## TASK TO COMPLETE
Retype the entries exactly; omit all pictures.
** Opening DATASET EXTRACT block **
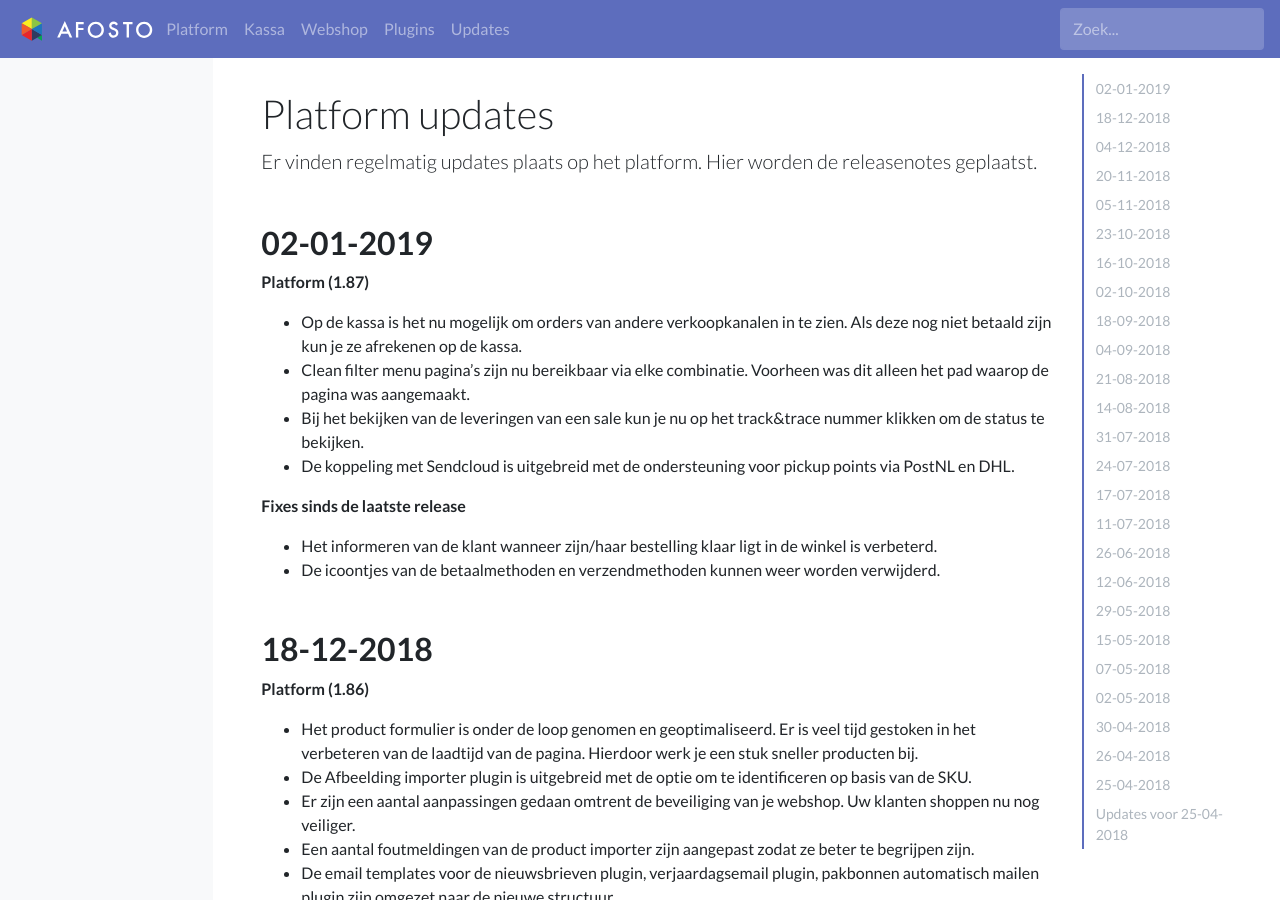
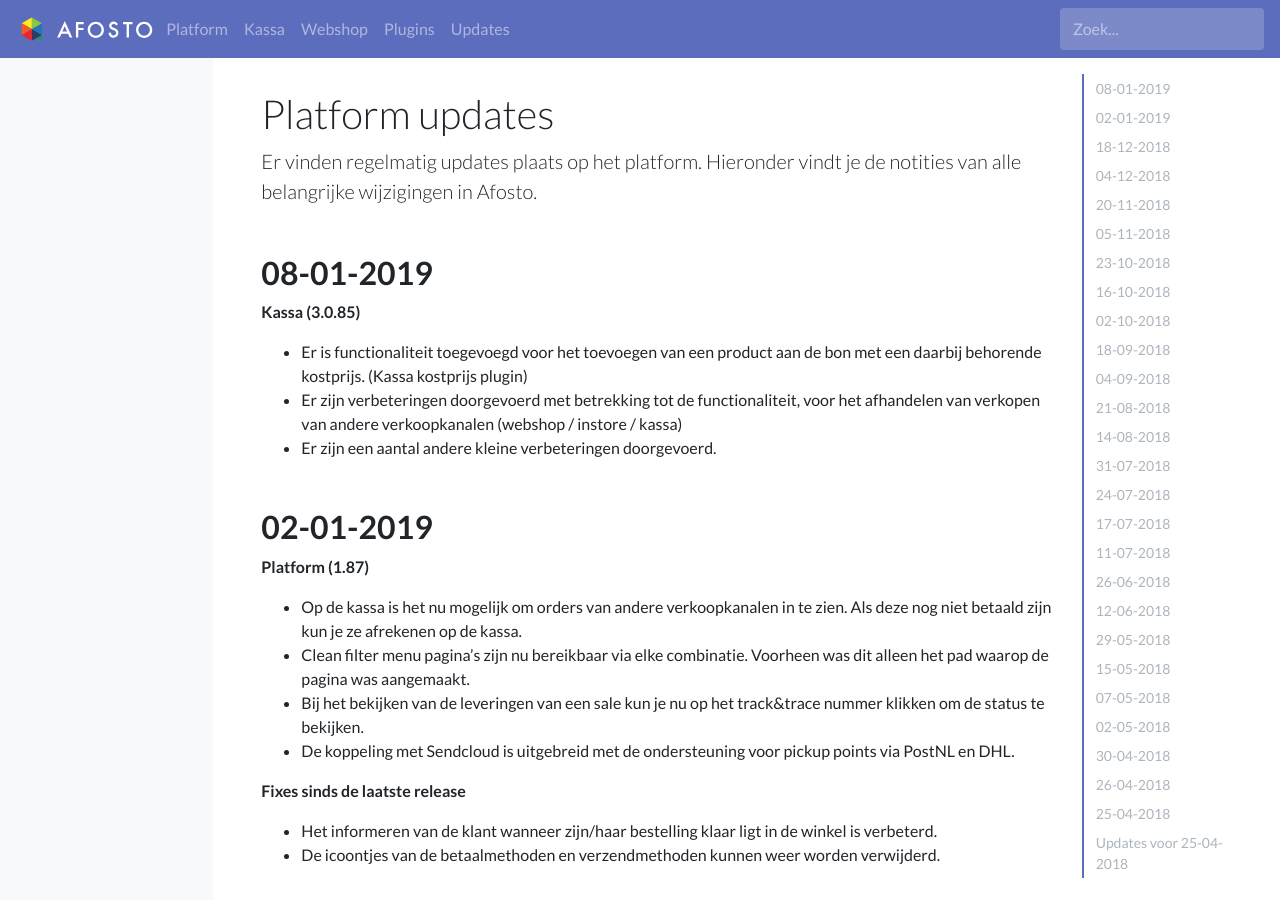
Before and after one commit to afosto/afosto-docs, a Jekyll site: the page built from updates.md, in a window 1280 px wide and 900 px high. Built offline with Jekyll 4.4.1, drawn with Linux system fonts in a browser that asks for light colours; a script that is not in the unit is left out.

Commit message:
release updates 08-01-2019 (#127)
- added release notes
- bumped latest date

```diff
--- a/index.html
+++ b/index.html
@@ -14,7 +14,7 @@ title: Alles wat je moet weten over Afosto op één plek.
         <input type="text" class="form-control form-control-lg" id="af-home-search">
       </form>
       <small class="col-12 text-center text-muted">
-        Laatste update<br> <a href="{{ site.url }}/updates">2 januari 2019</a>
+        Laatste update<br> <a href="{{ site.url }}/updates">8 januari 2019</a>
       </small>
     </div>
   </div>
--- a/updates.md
+++ b/updates.md
@@ -1,12 +1,20 @@
 ---
 layout: updates
 title: Platform updates
-description: Er vinden regelmatig updates plaats op het platform. Hier worden de releasenotes geplaatst.
+description: Er vinden regelmatig updates plaats op het platform. Hieronder vindt je de notities van alle belangrijke wijzigingen in Afosto.
 group: updates
 toc: true
 redirect_from:
     - /releases
 ---
+
+## 08-01-2019
+**Kassa (3.0.85)**
+
+- Er is functionaliteit toegevoegd voor het toevoegen van een product aan de bon met een daarbij behorende kostprijs. (Kassa kostprijs plugin)
+- Er zijn verbeteringen doorgevoerd met betrekking tot de functionaliteit, voor het afhandelen van verkopen van andere verkoopkanalen (webshop / instore / kassa)
+- Er zijn een aantal andere kleine verbeteringen doorgevoerd.
+
 
 
 ## 02-01-2019
```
** Closing DATASET EXTRACT block **
## ANSWER TO THIS TASK
Before and after one commit to afosto/afosto-docs, a Jekyll site: the page built from updates.md, in a window 1280 px wide and 900 px high. Built offline with Jekyll 4.4.1, drawn with Linux system fonts in a browser that asks for light colours; a script that is not in the unit is left out.

Commit message:
release updates 08-01-2019 (#127)
- added release notes
- bumped latest date

```diff
--- a/index.html
+++ b/index.html
@@ -14,7 +14,7 @@ title: Alles wat je moet weten over Afosto op één plek.
         <input type="text" class="form-control form-control-lg" id="af-home-search">
       </form>
       <small class="col-12 text-center text-muted">
-        Laatste update<br> <a href="{{ site.url }}/updates">2 januari 2019</a>
+        Laatste update<br> <a href="{{ site.url }}/updates">8 januari 2019</a>
       </small>
     </div>
   </div>
--- a/updates.md
+++ b/updates.md
@@ -1,12 +1,20 @@
 ---
 layout: updates
 title: Platform updates
-description: Er vinden regelmatig updates plaats op het platform. Hier worden de releasenotes geplaatst.
+description: Er vinden regelmatig updates plaats op het platform. Hieronder vindt je de notities van alle belangrijke wijzigingen in Afosto.
 group: updates
 toc: true
 redirect_from:
     - /releases
 ---
+
+## 08-01-2019
+**Kassa (3.0.85)**
+
+- Er is functionaliteit toegevoegd voor het toevoegen van een product aan de bon met een daarbij behorende kostprijs. (Kassa kostprijs plugin)
+- Er zijn verbeteringen doorgevoerd met betrekking tot de functionaliteit, voor het afhandelen van verkopen van andere verkoopkanalen (webshop / instore / kassa)
+- Er zijn een aantal andere kleine verbeteringen doorgevoerd.
+
 
 
 ## 02-01-2019
```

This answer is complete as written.